The Next Forgotten War: My Prediction

The term “forgotten war” is usually attached to the Korean War of 1950-1953. Sandwiched between World War II and the Vietnam War in the American experience, historians and commentators believe that the public memory has relegated the Korean War to the periphery. Perhaps. I saw last week an article that invoked the same term, using it to suggest that the current war in Afghanistan may go the way of the Korean War. I don’t agree. I think there’s a better candidate for the next Forgotten War.

It’s the Persian Gulf War of 1990-1991. Just last week, former President George H.W. Bush organized a special 30th anniversary conference of the war at Texas A&M University.

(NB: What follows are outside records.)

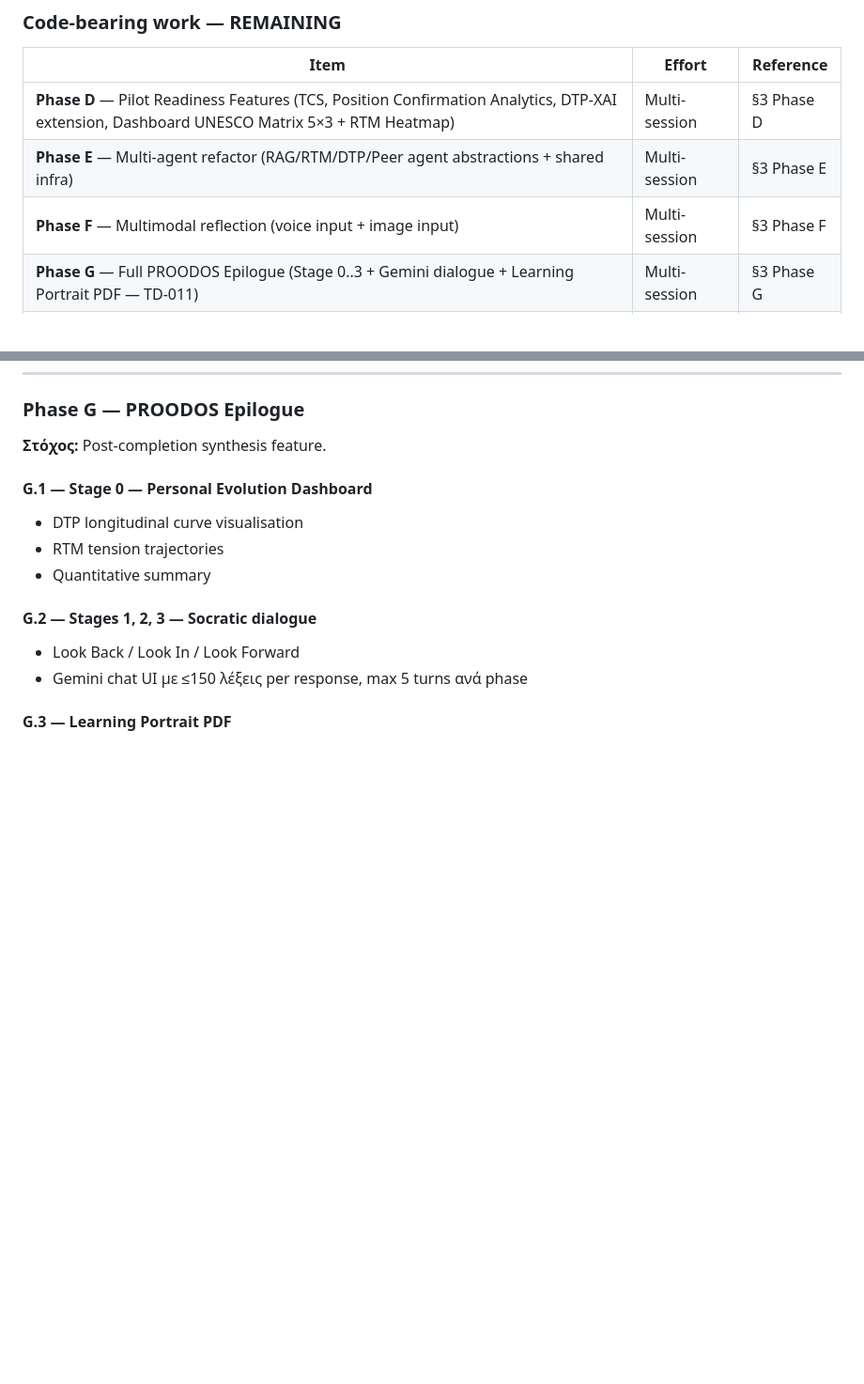
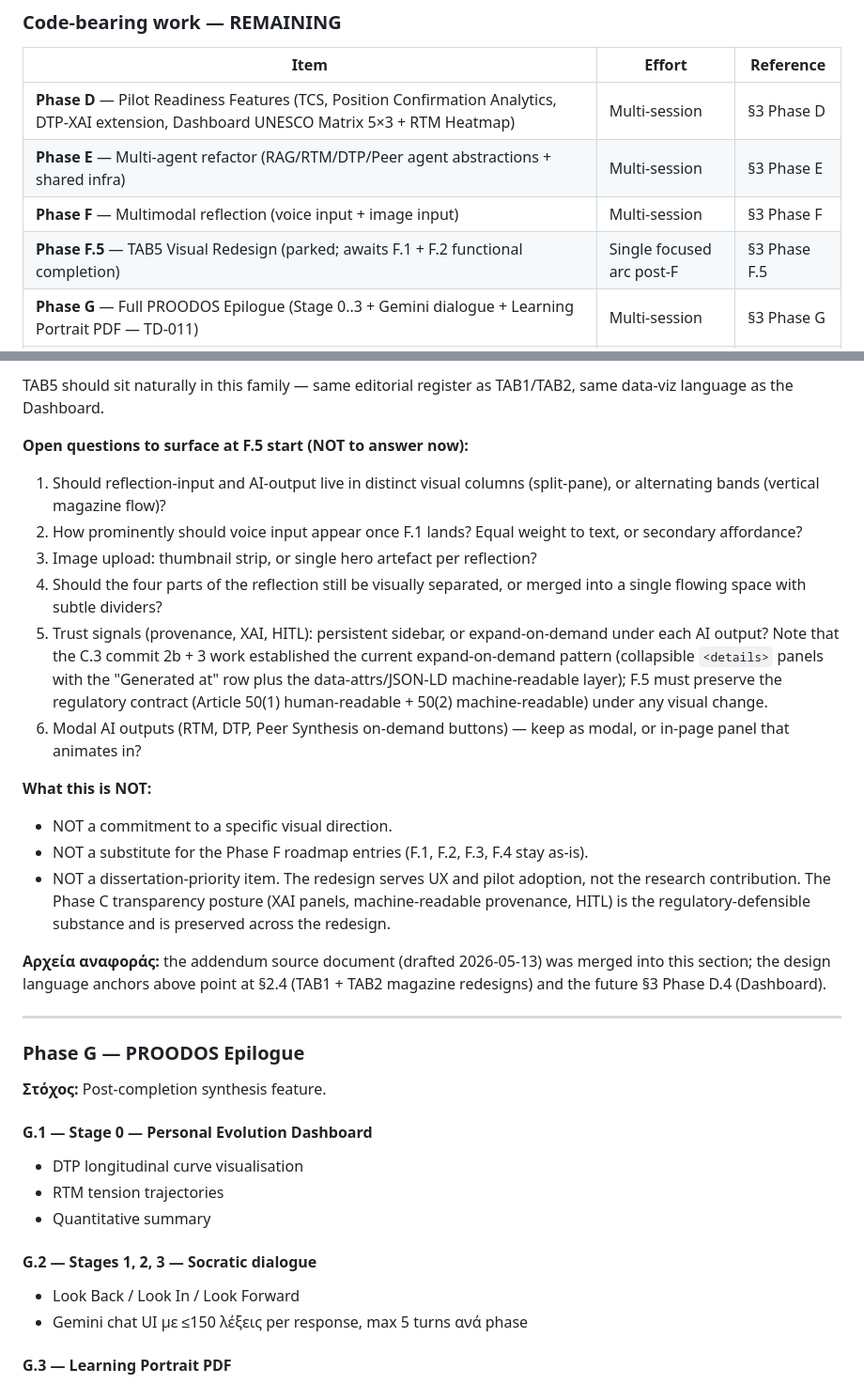
Before and after one commit to dourvas/unesco_ai_pd, a Markdown page: PROODOS_UNIFIED_ROADMAP.md, 2 parts joined by grey strips. Shown at 94% size. Rendered like a GitHub page; blank space fills up the shorter version.

```diff
--- a/PROODOS_UNIFIED_ROADMAP.md
+++ b/PROODOS_UNIFIED_ROADMAP.md
@@ -57,6 +59,7 @@ Bird's-eye view. Αυτό το block ενημερώνεται σε κάθε sess
 | **Phase D** — Pilot Readiness Features (TCS, Position Confirmation Analytics, DTP-XAI extension, Dashboard UNESCO Matrix 5×3 + RTM Heatmap) | Multi-session | §3 Phase D |
 | **Phase E** — Multi-agent refactor (RAG/RTM/DTP/Peer agent abstractions + shared infra) | Multi-session | §3 Phase E |
 | **Phase F** — Multimodal reflection (voice input + image input) | Multi-session | §3 Phase F |
+| **Phase F.5** — TAB5 Visual Redesign (parked; awaits F.1 + F.2 functional completion) | Single focused arc post-F | §3 Phase F.5 |
 | **Phase G** — Full PROODOS Epilogue (Stage 0..3 + Gemini dialogue + Learning Portrait PDF — TD-011) | Multi-session | §3 Phase G |
 | **Phase H** — Closing flow (T2a immediate post-test + Certificate + T2b delayed post-test 4-6 weeks later) | Multi-session | §3 Phase H |
 | **Phase I** — Dissertation writing | External (John) | §3 Phase I |
@@ -593,3 +628,24 @@ The CP-11 wipe script is at `scripts/cp11_wipe_test_users.py`. Core logic expose
+TAB5 should sit naturally in this family — same editorial register as TAB1/TAB2, same data-viz language as the Dashboard.
+
+**Open questions to surface at F.5 start (NOT to answer now):**
+
+  1. Should reflection-input and AI-output live in distinct visual columns (split-pane), or alternating bands (vertical magazine flow)?
+  2. How prominently should voice input appear once F.1 lands? Equal weight to text, or secondary affordance?
+  3. Image upload: thumbnail strip, or single hero artefact per reflection?
+  4. Should the four parts of the reflection still be visually separated, or merged into a single flowing space with subtle dividers?
+  5. Trust signals (provenance, XAI, HITL): persistent sidebar, or expand-on-demand under each AI output? Note that the C.3 commit 2b + 3 work established the current expand-on-demand pattern (collapsible `<details>` panels with the "Generated at" row plus the data-attrs/JSON-LD machine-readable layer); F.5 must preserve the regulatory contract (Article 50(1) human-readable + 50(2) machine-readable) under any visual change.
+  6. Modal AI outputs (RTM, DTP, Peer Synthesis on-demand buttons) — keep as modal, or in-page panel that animates in?
+
+**What this is NOT:**
+
+  - NOT a commitment to a specific visual direction.
+  - NOT a substitute for the Phase F roadmap entries (F.1, F.2, F.3, F.4 stay as-is).
+  - NOT a dissertation-priority item. The redesign serves UX and pilot adoption, not the research contribution. The Phase C transparency posture (XAI panels, machine-readable provenance, HITL) is the regulatory-defensible substance and is preserved across the redesign.
+
+**Αρχεία αναφοράς:** the addendum source document (drafted 2026-05-13) was merged into this section; the design language anchors above point at §2.4 (TAB1 + TAB2 magazine redesigns) and the future §3 Phase D.4 (Dashboard).
+
+---
+
 ### Phase G — PROODOS Epilogue
 
 **Στόχος:** Post-completion synthesis feature.
```
Also changed, not shown: other parts of PROODOS_UNIFIED_ROADMAP.md (+34 -0 lines).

Did you hear about it? I doubt it because media coverage lasted about a total of one minute. That tells me this war will soon be forgotten.

Why? Maybe it’s because it was very short in duration. Maybe it’s because there were thankfully so few American/allied casualties. Maybe it’s because that Saddam Hussein stayed in power and continued to thrive, at least in some fashion. Maybe it’s because some people felt the war was just about freeing oil-rich nations. Maybe it’s something else entirely. Whatever the case, I submit to you that this war could easily slip out of the American historical consciousness.  From the view of the veterans and their families, the drama of the historical story, and the lessons for the present and future, that’s very unfortunate.